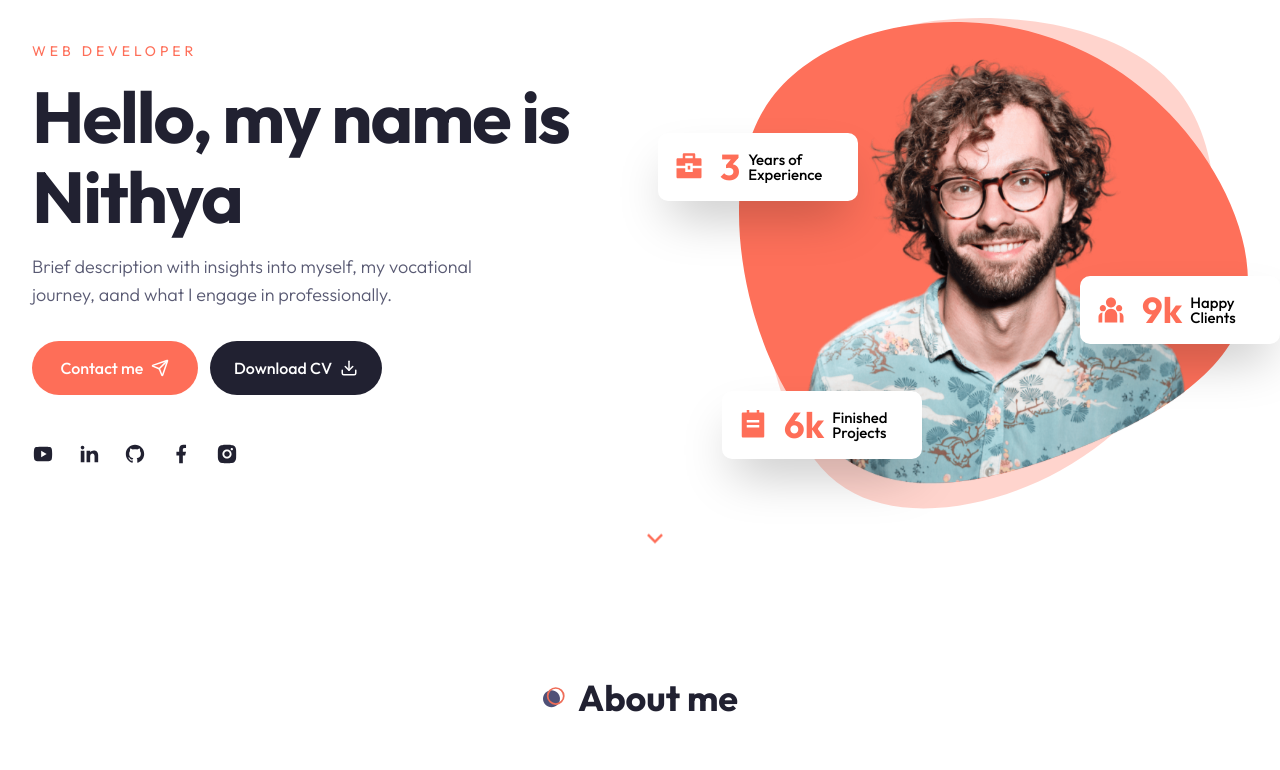
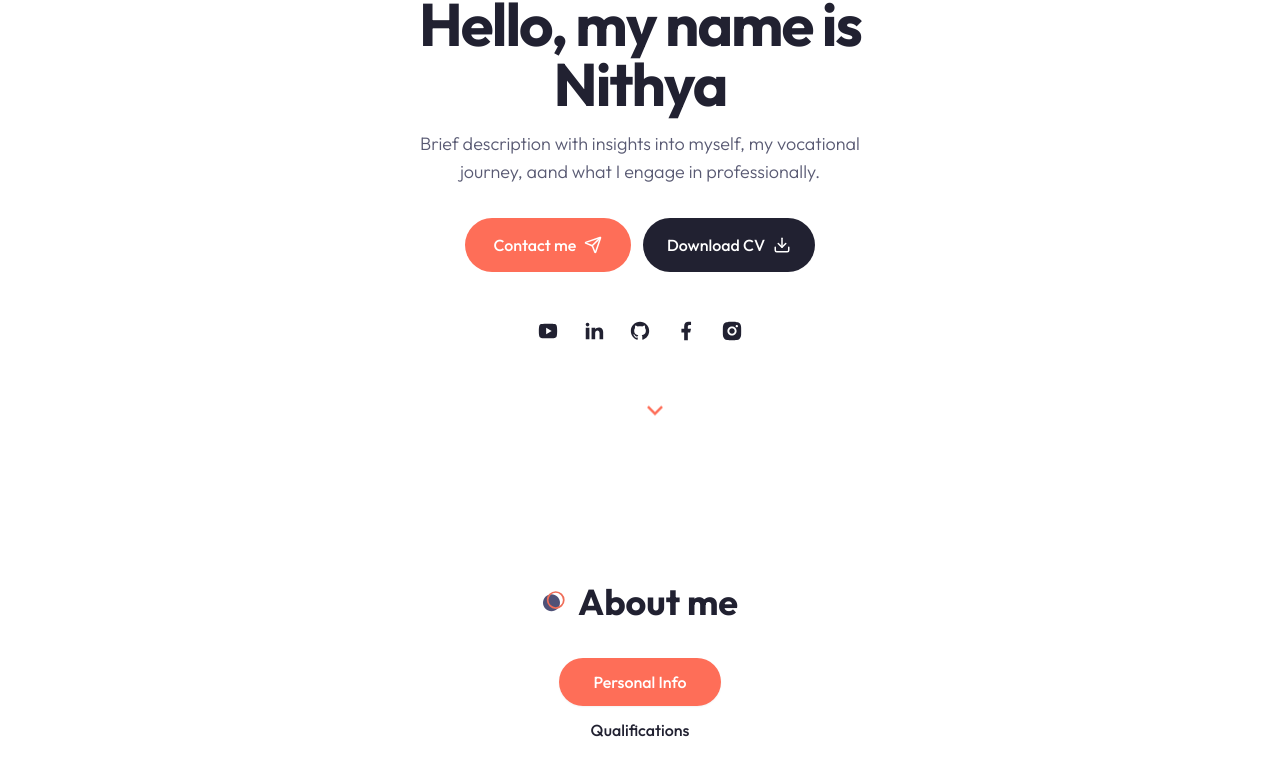
Before and after one commit to nithyarg/nithya_portfolio, a Next.js app in the folder nithya_portfoli/: page / in a window 1280 px wide. Shown: the part 191-961 px from the top of the page. Built offline with nearby package versions, Linux system fonts and the light colour scheme.

Commit message:
2h:15m image error

```diff
--- a/nithya_portfoli/components/About.jsx
+++ b/nithya_portfoli/components/About.jsx
@@ -229,18 +229,18 @@ const About = () => {
                                      </div>
                                     </div>
                                     {/* education */}
-                                    <div>
+                                    <div className="flex flex-col gap-y-6" >
                                      <div className="flex gap-x-4 items-center text-[22px] text-primary">
-                                        <Briefcase/>
+                                        <GraduationCap size={28}/>
                                         <h4 className="capitalize font-medium">
                                             {getData(qualificationData,'education').title}
                                         </h4>
                                      </div>
                                      {/* list */}
                                      <div className="flex flex-col gap-y-8">
-                                        {getData(qualificationData,'experience').data.map(
+                                        {getData(qualificationData,'education').data.map(
                                             (item,index)=> {
-                                                const {company, role, years} = item;
+                                                const {university, qualification, years} = item;
                                                 return (
                                                     <div className="flex gap-x-8 group bg-yellow-100"
                                                     key={index}
@@ -250,10 +250,10 @@ const About = () => {
                                                         </div>
                                                         <div>
                                                             <div className="font-semibold text-xl leading-none mb-2">
-                                                                {company}
+                                                                {university}
                                                             </div>
                                                             <div className="text-lg leading-none text-muted-foreground mb-4">
-                                                                {role}
+                                                                {qualification}
                                                             </div>
                                                             <div className="text-base font-medium">
                                                                 {years}
@@ -269,7 +269,10 @@ const About = () => {
                                 </div>
                           </div>
                         </TabsContent>
-                        <TabsContent value='skills'>skills info</TabsContent>
+                        {/* skills */}
+                        <TabsContent value='skills'>
+
+                        </TabsContent>
                     </div>
                 </Tabs>
             </div>
--- a/nithya_portfoli/tailwind.config.js
+++ b/nithya_portfoli/tailwind.config.js
@@ -12,9 +12,12 @@ module.exports = {
     container: {
       center: true,
       padding: "2rem",
-      screens: {
-        "2xl": "1400px",
-      },
+    },
+    screens: {
+      sm:'640px',
+      md:'768px',
+      lg:'1024px',
+      xl:'1400px',
     },
     extend: {
       colors: {
```
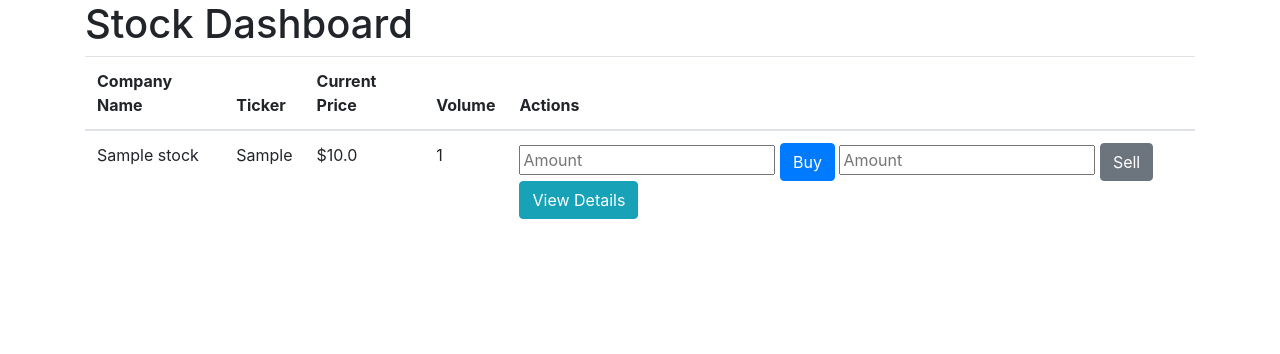
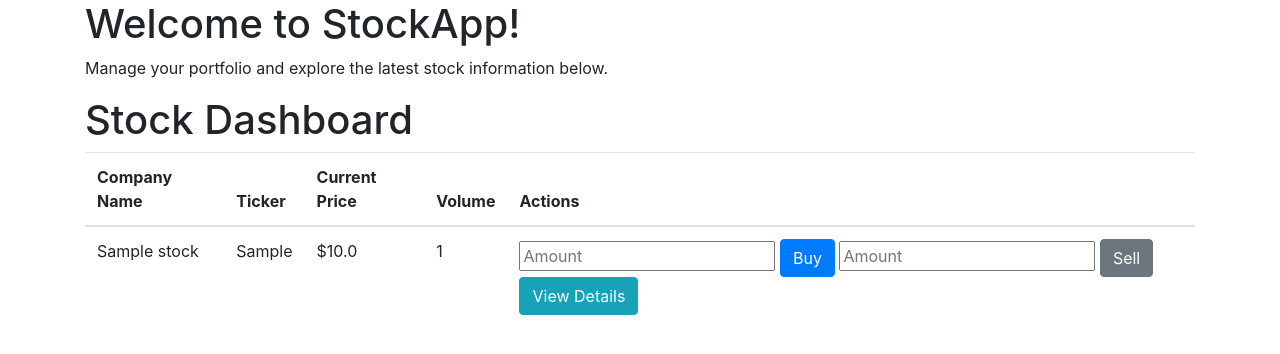
Before and after one commit to DanTheFutureDev/stockapp, a Flask app: page / in a window 1280 px wide. Shown: the part 76-430 px from the top of the page. Run offline with Flask 2, Linux system fonts and the light colour scheme; tables that the repository leaves empty hold one stand-in row (values such as "Sample post"); some libraries are stand-ins or nearby versions.

Commit message:
Welcome to StockApp!

```diff
--- a/templates/index.html
+++ b/templates/index.html
@@ -1,6 +1,9 @@
 {% extends "base.html" %}
 {% block title %}Home{% endblock %}
 {% block content %}
+<h1>Welcome to StockApp!</h1>
+<p>Manage your portfolio and explore the latest stock information below.</p>
+
 <h1>Stock Dashboard</h1>
 <table class="table">
     <thead>
```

——————

■ Your goal ■
Exclude the images and output the lines above exactly.

■ Answer box ■
Before and after one commit to nithyarg/nithya_portfolio, a Next.js app in the folder nithya_portfoli/: page / in a window 1280 px wide. Shown: the part 191-961 px from the top of the page. Built offline with nearby package versions, Linux system fonts and the light colour scheme.

Commit message:
2h:15m image error

```diff
--- a/nithya_portfoli/components/About.jsx
+++ b/nithya_portfoli/components/About.jsx
@@ -229,18 +229,18 @@ const About = () => {
                                      </div>
                                     </div>
                                     {/* education */}
-                                    <div>
+                                    <div className="flex flex-col gap-y-6" >
                                      <div className="flex gap-x-4 items-center text-[22px] text-primary">
-                                        <Briefcase/>
+                                        <GraduationCap size={28}/>
                                         <h4 className="capitalize font-medium">
                                             {getData(qualificationData,'education').title}
                                         </h4>
                                      </div>
                                      {/* list */}
                                      <div className="flex flex-col gap-y-8">
-                                        {getData(qualificationData,'experience').data.map(
+                                        {getData(qualificationData,'education').data.map(
                                             (item,index)=> {
-                                                const {company, role, years} = item;
+                                                const {university, qualification, years} = item;
                                                 return (
                                                     <div className="flex gap-x-8 group bg-yellow-100"
                                                     key={index}
@@ -250,10 +250,10 @@ const About = () => {
                                                         </div>
                                                         <div>
                                                             <div className="font-semibold text-xl leading-none mb-2">
-                                                                {company}
+                                                                {university}
                                                             </div>
                                                             <div className="text-lg leading-none text-muted-foreground mb-4">
-                                                                {role}
+                                                                {qualification}
                                                             </div>
                                                             <div className="text-base font-medium">
                                                                 {years}
@@ -269,7 +269,10 @@ const About = () => {
                                 </div>
                           </div>
                         </TabsContent>
-                        <TabsContent value='skills'>skills info</TabsContent>
+                        {/* skills */}
+                        <TabsContent value='skills'>
+
+                        </TabsContent>
                     </div>
                 </Tabs>
             </div>
--- a/nithya_portfoli/tailwind.config.js
+++ b/nithya_portfoli/tailwind.config.js
@@ -12,9 +12,12 @@ module.exports = {
     container: {
       center: true,
       padding: "2rem",
-      screens: {
-        "2xl": "1400px",
-      },
+    },
+    screens: {
+      sm:'640px',
+      md:'768px',
+      lg:'1024px',
+      xl:'1400px',
     },
     extend: {
       colors: {
```
Before and after one commit to DanTheFutureDev/stockapp, a Flask app: page / in a window 1280 px wide. Shown: the part 76-430 px from the top of the page. Run offline with Flask 2, Linux system fonts and the light colour scheme; tables that the repository leaves empty hold one stand-in row (values such as "Sample post"); some libraries are stand-ins or nearby versions.

Commit message:
Welcome to StockApp!

```diff
--- a/templates/index.html
+++ b/templates/index.html
@@ -1,6 +1,9 @@
 {% extends "base.html" %}
 {% block title %}Home{% endblock %}
 {% block content %}
+<h1>Welcome to StockApp!</h1>
+<p>Manage your portfolio and explore the latest stock information below.</p>
+
 <h1>Stock Dashboard</h1>
 <table class="table">
     <thead>
```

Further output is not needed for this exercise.